(DESCRIPTION OF THE TASK): First find the line with "- Updated webapp" in the entries below, then set down exactly every line through the line with "Also changed, not", that line included.

START GIVEN DATA

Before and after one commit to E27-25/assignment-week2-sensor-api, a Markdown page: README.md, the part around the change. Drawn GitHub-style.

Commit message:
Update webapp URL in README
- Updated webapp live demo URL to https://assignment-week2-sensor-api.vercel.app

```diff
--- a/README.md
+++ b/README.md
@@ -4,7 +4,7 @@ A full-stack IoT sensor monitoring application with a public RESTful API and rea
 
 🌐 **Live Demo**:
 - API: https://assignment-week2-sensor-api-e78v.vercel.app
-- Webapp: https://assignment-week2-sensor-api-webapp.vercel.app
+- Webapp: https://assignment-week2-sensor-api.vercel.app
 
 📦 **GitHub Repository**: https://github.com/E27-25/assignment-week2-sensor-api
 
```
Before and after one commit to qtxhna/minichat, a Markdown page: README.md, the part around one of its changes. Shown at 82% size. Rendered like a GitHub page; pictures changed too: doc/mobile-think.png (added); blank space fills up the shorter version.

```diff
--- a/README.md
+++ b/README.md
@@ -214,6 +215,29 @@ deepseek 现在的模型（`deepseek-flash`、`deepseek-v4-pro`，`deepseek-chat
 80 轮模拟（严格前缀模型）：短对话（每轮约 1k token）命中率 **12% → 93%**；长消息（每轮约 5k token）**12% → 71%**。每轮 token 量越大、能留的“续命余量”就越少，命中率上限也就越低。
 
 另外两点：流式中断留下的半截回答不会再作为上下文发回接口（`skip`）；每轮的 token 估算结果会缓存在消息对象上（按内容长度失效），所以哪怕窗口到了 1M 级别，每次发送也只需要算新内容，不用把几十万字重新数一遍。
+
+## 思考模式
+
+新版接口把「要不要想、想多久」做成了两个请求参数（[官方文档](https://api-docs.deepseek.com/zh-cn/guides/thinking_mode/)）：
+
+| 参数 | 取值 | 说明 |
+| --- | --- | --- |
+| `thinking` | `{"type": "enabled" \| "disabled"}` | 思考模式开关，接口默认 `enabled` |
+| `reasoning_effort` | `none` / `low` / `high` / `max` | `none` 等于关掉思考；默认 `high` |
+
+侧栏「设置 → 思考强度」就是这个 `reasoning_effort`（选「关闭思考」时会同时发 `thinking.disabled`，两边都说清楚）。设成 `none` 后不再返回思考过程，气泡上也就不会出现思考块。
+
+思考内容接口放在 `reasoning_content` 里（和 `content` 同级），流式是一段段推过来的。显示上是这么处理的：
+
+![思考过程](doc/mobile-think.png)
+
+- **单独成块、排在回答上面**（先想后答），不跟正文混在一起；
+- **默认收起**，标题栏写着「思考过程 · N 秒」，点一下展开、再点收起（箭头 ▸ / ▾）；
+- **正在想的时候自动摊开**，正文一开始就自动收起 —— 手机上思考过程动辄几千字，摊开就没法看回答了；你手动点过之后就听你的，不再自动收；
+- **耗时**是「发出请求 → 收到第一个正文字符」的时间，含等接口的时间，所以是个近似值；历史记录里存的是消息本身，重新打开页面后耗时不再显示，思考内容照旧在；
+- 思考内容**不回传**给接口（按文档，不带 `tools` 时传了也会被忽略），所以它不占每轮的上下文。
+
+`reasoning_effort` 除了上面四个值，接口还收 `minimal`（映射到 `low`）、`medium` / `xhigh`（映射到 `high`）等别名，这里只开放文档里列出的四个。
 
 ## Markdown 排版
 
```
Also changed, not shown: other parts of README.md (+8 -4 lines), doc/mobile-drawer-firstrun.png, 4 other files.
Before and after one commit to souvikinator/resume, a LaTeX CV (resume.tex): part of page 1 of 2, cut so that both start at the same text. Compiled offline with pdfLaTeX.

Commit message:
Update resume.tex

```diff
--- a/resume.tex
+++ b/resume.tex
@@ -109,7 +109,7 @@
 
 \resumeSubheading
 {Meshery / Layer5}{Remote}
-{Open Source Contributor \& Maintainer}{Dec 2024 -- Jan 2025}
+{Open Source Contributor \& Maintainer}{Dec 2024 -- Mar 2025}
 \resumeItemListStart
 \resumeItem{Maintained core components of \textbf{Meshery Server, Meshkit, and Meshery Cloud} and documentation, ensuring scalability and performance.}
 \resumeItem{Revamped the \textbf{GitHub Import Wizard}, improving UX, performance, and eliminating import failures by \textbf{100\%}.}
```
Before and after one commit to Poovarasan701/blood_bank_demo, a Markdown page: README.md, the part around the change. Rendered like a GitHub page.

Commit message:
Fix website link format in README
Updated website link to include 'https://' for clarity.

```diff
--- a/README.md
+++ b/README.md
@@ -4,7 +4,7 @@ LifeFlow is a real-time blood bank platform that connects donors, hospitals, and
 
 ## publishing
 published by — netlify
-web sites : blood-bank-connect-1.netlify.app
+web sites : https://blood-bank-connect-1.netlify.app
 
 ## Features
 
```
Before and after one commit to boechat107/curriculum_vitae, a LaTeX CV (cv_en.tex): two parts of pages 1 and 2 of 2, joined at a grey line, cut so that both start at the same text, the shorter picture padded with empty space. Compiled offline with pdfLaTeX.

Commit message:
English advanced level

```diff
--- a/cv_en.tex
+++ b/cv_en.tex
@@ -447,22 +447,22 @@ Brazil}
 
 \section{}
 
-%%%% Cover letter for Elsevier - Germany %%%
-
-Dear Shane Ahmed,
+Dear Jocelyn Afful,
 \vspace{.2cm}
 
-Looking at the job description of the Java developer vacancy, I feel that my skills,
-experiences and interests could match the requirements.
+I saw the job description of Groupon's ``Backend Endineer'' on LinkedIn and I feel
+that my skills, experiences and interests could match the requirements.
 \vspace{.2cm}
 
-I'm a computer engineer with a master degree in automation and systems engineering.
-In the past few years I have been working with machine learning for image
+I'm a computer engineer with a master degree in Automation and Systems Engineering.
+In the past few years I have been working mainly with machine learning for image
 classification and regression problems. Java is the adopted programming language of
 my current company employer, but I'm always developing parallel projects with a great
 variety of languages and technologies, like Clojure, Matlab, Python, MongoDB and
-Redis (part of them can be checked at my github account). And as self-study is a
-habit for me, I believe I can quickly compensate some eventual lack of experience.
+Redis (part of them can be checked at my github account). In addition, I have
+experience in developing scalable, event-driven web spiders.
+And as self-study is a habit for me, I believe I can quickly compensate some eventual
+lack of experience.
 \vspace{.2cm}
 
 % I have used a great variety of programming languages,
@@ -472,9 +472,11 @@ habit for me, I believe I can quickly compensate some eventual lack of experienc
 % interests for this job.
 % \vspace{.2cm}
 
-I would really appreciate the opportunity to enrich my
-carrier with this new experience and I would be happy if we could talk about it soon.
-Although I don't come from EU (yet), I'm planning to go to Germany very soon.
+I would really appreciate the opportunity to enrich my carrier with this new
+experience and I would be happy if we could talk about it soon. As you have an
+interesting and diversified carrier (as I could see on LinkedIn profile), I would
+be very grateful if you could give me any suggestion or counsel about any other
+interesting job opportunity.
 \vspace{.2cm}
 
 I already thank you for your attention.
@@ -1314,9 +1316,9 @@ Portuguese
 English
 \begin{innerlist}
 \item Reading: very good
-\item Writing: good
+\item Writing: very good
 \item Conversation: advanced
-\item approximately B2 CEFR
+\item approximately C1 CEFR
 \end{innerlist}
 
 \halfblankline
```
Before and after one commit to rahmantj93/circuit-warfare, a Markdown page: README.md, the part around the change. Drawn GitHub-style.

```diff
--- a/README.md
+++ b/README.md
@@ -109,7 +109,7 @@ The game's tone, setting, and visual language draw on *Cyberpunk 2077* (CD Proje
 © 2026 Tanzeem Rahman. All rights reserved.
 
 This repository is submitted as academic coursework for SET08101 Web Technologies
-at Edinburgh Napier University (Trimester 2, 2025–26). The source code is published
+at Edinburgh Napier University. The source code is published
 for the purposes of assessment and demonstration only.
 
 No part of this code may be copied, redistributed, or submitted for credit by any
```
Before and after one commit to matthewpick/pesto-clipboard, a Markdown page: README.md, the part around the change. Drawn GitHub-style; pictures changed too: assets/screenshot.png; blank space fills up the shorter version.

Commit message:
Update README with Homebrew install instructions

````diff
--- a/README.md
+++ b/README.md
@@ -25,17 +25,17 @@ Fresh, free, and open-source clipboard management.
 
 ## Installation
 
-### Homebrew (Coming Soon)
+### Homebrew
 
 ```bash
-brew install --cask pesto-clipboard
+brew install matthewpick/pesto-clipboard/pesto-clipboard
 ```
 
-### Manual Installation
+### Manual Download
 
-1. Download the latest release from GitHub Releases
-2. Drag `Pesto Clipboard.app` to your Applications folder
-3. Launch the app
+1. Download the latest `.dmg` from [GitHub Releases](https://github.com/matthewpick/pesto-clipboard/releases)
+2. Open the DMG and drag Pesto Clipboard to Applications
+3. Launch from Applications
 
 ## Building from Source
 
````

END GIVEN DATA

(RESULT):
- Updated webapp live demo URL to https://assignment-week2-sensor-api.vercel.app

```diff
--- a/README.md
+++ b/README.md
@@ -4,7 +4,7 @@ A full-stack IoT sensor monitoring application with a public RESTful API and rea
 
 🌐 **Live Demo**:
 - API: https://assignment-week2-sensor-api-e78v.vercel.app
-- Webapp: https://assignment-week2-sensor-api-webapp.vercel.app
+- Webapp: https://assignment-week2-sensor-api.vercel.app
 
 📦 **GitHub Repository**: https://github.com/E27-25/assignment-week2-sensor-api
 
```
Before and after one commit to qtxhna/minichat, a Markdown page: README.md, the part around one of its changes. Shown at 82% size. Rendered like a GitHub page; pictures changed too: doc/mobile-think.png (added); blank space fills up the shorter version.

```diff
--- a/README.md
+++ b/README.md
@@ -214,6 +215,29 @@ deepseek 现在的模型（`deepseek-flash`、`deepseek-v4-pro`，`deepseek-chat
 80 轮模拟（严格前缀模型）：短对话（每轮约 1k token）命中率 **12% → 93%**；长消息（每轮约 5k token）**12% → 71%**。每轮 token 量越大、能留的“续命余量”就越少，命中率上限也就越低。
 
 另外两点：流式中断留下的半截回答不会再作为上下文发回接口（`skip`）；每轮的 token 估算结果会缓存在消息对象上（按内容长度失效），所以哪怕窗口到了 1M 级别，每次发送也只需要算新内容，不用把几十万字重新数一遍。
+
+## 思考模式
+
+新版接口把「要不要想、想多久」做成了两个请求参数（[官方文档](https://api-docs.deepseek.com/zh-cn/guides/thinking_mode/)）：
+
+| 参数 | 取值 | 说明 |
+| --- | --- | --- |
+| `thinking` | `{"type": "enabled" \| "disabled"}` | 思考模式开关，接口默认 `enabled` |
+| `reasoning_effort` | `none` / `low` / `high` / `max` | `none` 等于关掉思考；默认 `high` |
+
+侧栏「设置 → 思考强度」就是这个 `reasoning_effort`（选「关闭思考」时会同时发 `thinking.disabled`，两边都说清楚）。设成 `none` 后不再返回思考过程，气泡上也就不会出现思考块。
+
+思考内容接口放在 `reasoning_content` 里（和 `content` 同级），流式是一段段推过来的。显示上是这么处理的：
+
+![思考过程](doc/mobile-think.png)
+
+- **单独成块、排在回答上面**（先想后答），不跟正文混在一起；
+- **默认收起**，标题栏写着「思考过程 · N 秒」，点一下展开、再点收起（箭头 ▸ / ▾）；
+- **正在想的时候自动摊开**，正文一开始就自动收起 —— 手机上思考过程动辄几千字，摊开就没法看回答了；你手动点过之后就听你的，不再自动收；
+- **耗时**是「发出请求 → 收到第一个正文字符」的时间，含等接口的时间，所以是个近似值；历史记录里存的是消息本身，重新打开页面后耗时不再显示，思考内容照旧在；
+- 思考内容**不回传**给接口（按文档，不带 `tools` 时传了也会被忽略），所以它不占每轮的上下文。
+
+`reasoning_effort` 除了上面四个值，接口还收 `minimal`（映射到 `low`）、`medium` / `xhigh`（映射到 `high`）等别名，这里只开放文档里列出的四个。
 
 ## Markdown 排版
 
```
Also changed, not shown: other parts of README.md (+8 -4 lines), doc/mobile-drawer-firstrun.png, 4 other files.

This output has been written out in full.